The U.S. Embassy and Consulates in Pakistan website now states that, "Since 2009, the U.S. government has committed over $5 billion in civilian assistance to Pakistan and over $1 billion in emergency humanitarian response... This commitment reflects our belief that if Pakistan is secure and peaceful and prosperous, that's not only good for Pakistan, it's good for the region and it's good for the world."
Not exactly. India and Pakistan, both nuclear powers, have hated each other for decades with jealousy over the territory of Kashmir and a desire for world recognition at the expense of the other.
While most of Donald Trump's presidency was a disaster, his administration was right to cut off $1.3 billion in security assistance funding to Pakistan in 2018. However, like many events that took place under Trump, the aid was restored after his personal relationship with Pakistani Prime Minister Imran Khan improved.
The Biden administration certainly hasn't been chummy with Pakistan so far. Biden held a climate-change summit with leaders in the region in April. Indian and Bengali leaders were invited. Pakistani leaders were snubbed. This doesn't seem to be an accident, either, as Climate Czar John Kerry also recently visited countries in the region. Pakistan wasn't one of them.
While the cold shoulder is warranted, there should be no more free lunch. Funding should be contingent on an end to safe harbor for terrorists and an end to a worldwide drug distribution to fund those terrorists.
While Pakistan claims to be a friend to the United States, it is an ally in name only.
Robert Weiner is the former spokesman for the Clinton White House National Drug Policy Office and the House Government Operations Committee.
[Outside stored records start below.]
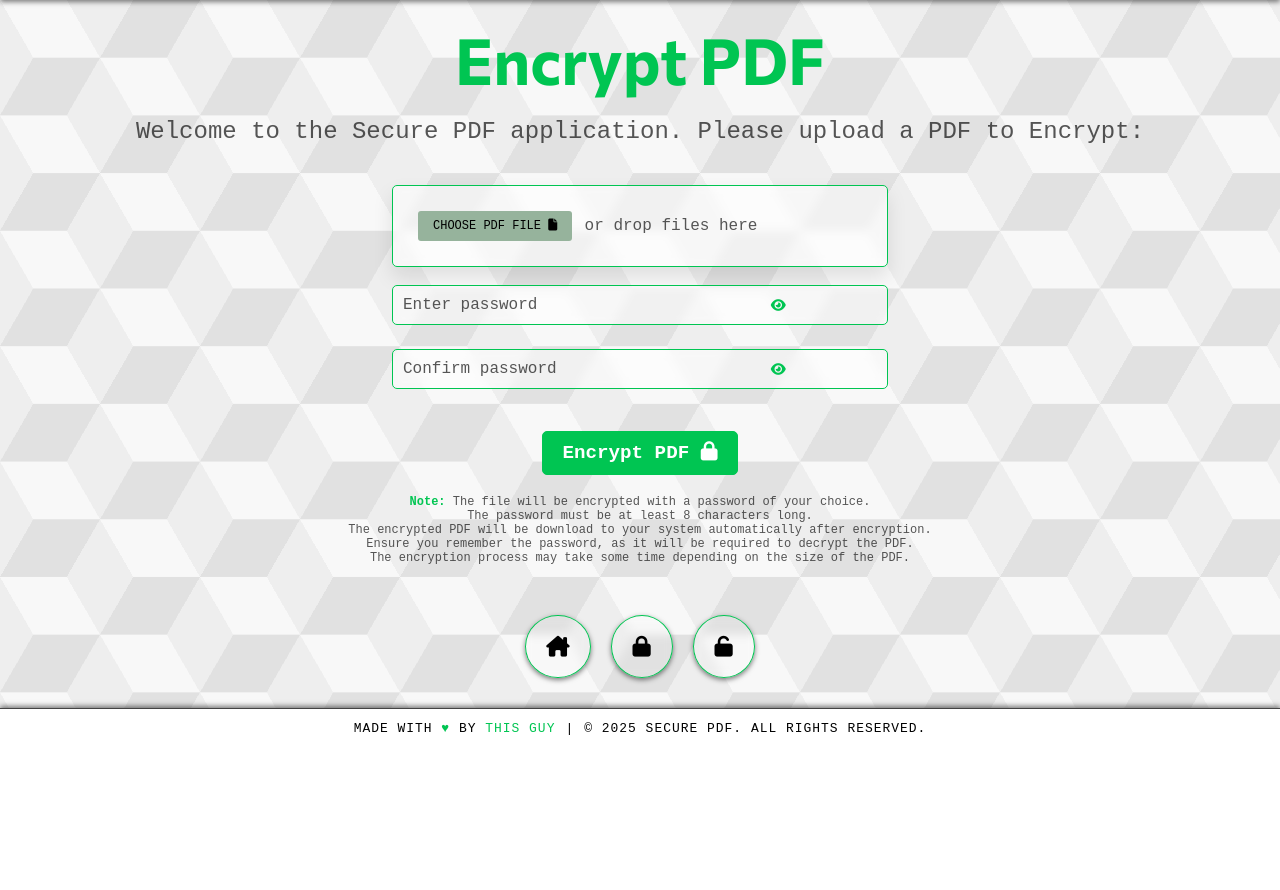
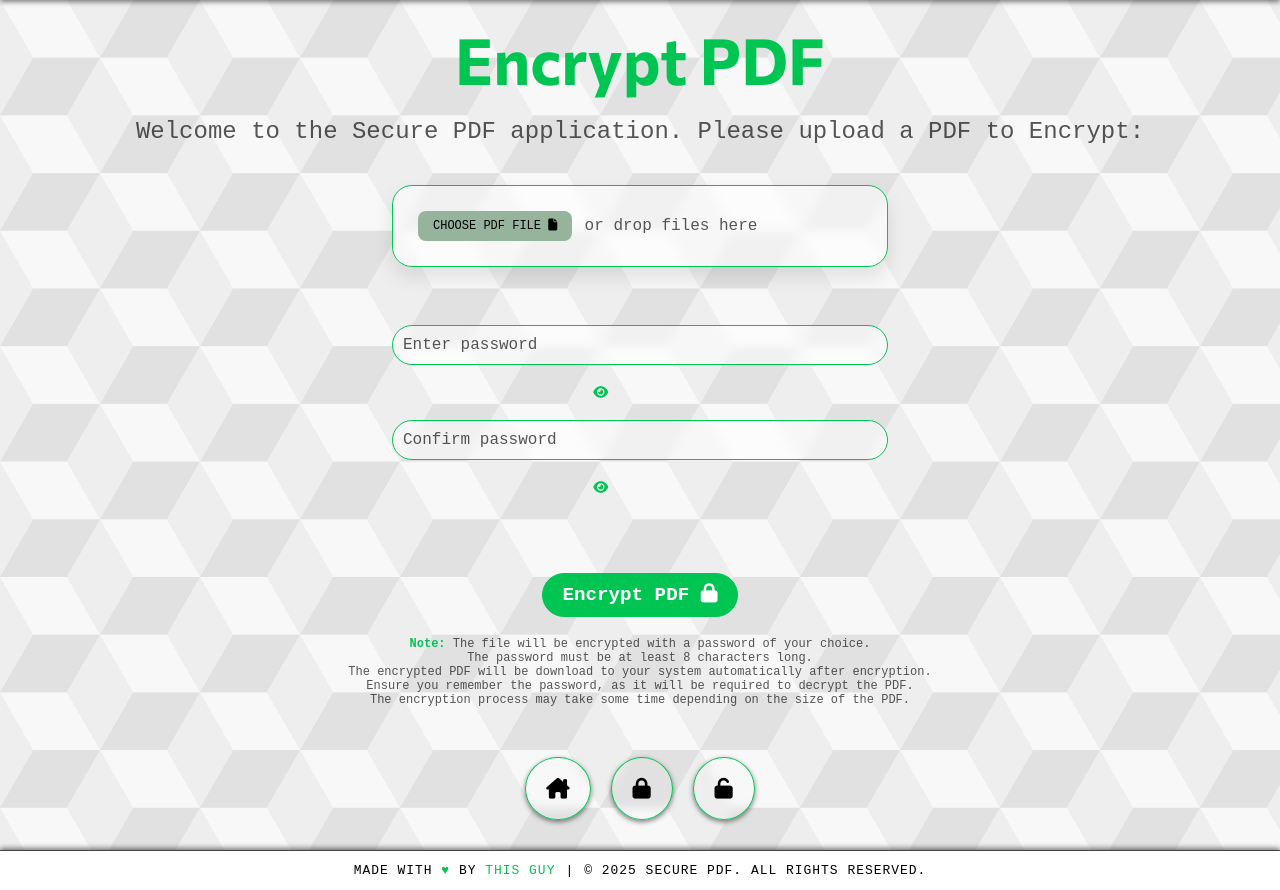
Before and after one commit to Sridip-99/Secpdf, a Django app: page /encrypt/ in a window 1280 px wide. Shown: the part 56-946 px from the top of the page. Before the commit the page ends 791 px from the top, so only its background shows below. Run offline with Django 5.2, Linux system fonts and the light colour scheme; some libraries are stand-ins or nearby versions.

Commit message:
Update styles.css

```diff
--- a/static/css/styles.css
+++ b/static/css/styles.css
@@ -269,11 +269,11 @@ main {
     background-color: transparent;
     backdrop-filter: blur(5px);
     box-shadow: 0 2px 5px rgba(0, 0, 0, 0.5);
-    overflow: hidden;
+
 
     margin: 10px 0;
     border: solid 1px var(--color1);
-    border-radius: 10px;
+    border-radius: 20px;
     transition: background-color 0.3s ease, transform 0.3s ease;
 }
 .container li:hover {
@@ -300,7 +300,6 @@ main {
     .container a{
         min-height: 60px;
     }
-
 }
 .container a:hover {
     color: var(--color1);
@@ -357,7 +356,6 @@ main {
 	align-items: center;
 	justify-content: center;
 	flex-grow: 1;
-  overflow: hidden;
 	background-color: transparent;
 	backdrop-filter: blur(5px);
 	box-shadow: 0 2px 5px rgba(0, 0, 0, 0.5);
@@ -436,14 +434,21 @@ main {
 /* === form styling ===*/
 form{
 	width: 100%;
+  	min-width: 350px;
 	height: fit-content;
 	display: flex;
 	align-items: center;
 	justify-content: center;
 	flex-direction: column;
+  gap: 20px;
+}
+.input-field{
+	display: flex;
+	align-items: center;
+	justify-content: center;
 }
 form label {
-  display: none;
+  	display: none;
 	font-size: 1.2em;
 	color: var(--color1);
 	font-weight: 700;
@@ -452,16 +457,17 @@ form label {
 form input{
 	width: 40%;
 	min-width: 300px;
-  max-width: 500px;
+  	max-width: 500px;
+	position: relative;
 	padding: 10px;
 	border: 1px solid var(--color1);
-	border-radius: 5px;
+	border-radius: 30px;
 	background-color: var(--background-color2);
 	backdrop-filter: blur(5px);
 	color: var(--color3);
 	font-family: 'Courier New', Courier, monospace;
 	font-size: 16px;
-  font-weight: 300;
+  	font-weight: 300;
 	transition: border-color 0.3s ease;
 }
 form input::placeholder {
@@ -480,15 +486,13 @@ form input:focus {
   color: var(--color3);
 }
 .toggle-password{
-  width: 24px;
-  height: 24px;
+  width: 0;
   display: inline-block;
   position: relative;
-  margin-left: 10px;
   border: none;
   color: var(--color1);
   background: transparent;
-  transform: translateX(10em) translateY(-2.42em);
+  transform: translateX(-3.5em);
   z-index: 2;
   cursor: pointer;
 }
@@ -500,7 +504,7 @@ form input:focus {
 	font-weight: 700;
 	border: 1px solid var(--color1);
 	padding: 10px 20px;
-	border-radius: 5px;
+	border-radius: 30px;
 	font-size: 1.2em;
 	transition: background-color 0.3s ease, color 0.3s ease, border 0.3s ease;
 }
@@ -522,7 +526,7 @@ form input:focus {
   background-color: var(--background-color2);
   backdrop-filter: blur(5px);
   border: 1px solid var(--color1);
-  border-radius: 5px;
+  border-radius: 20px;
   box-shadow: 0 10px 20px rgba(0,0,0,.1);
   transition: .3s;
 }
@@ -534,7 +538,7 @@ form input:focus {
 .fake-btn {
   flex-shrink: 0;
   background-color: #96b39c;
-  border-radius: 3px;
+  border-radius: 8px;
   padding: 8px 15px;
   margin-right: 10px;
   font-size: 12px;
```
He was chief of staff for the House Aging Committee under Florida U.S. Rep. Claude Pepper. Ben Lasky is a senior policy analyst at Solutions for Change.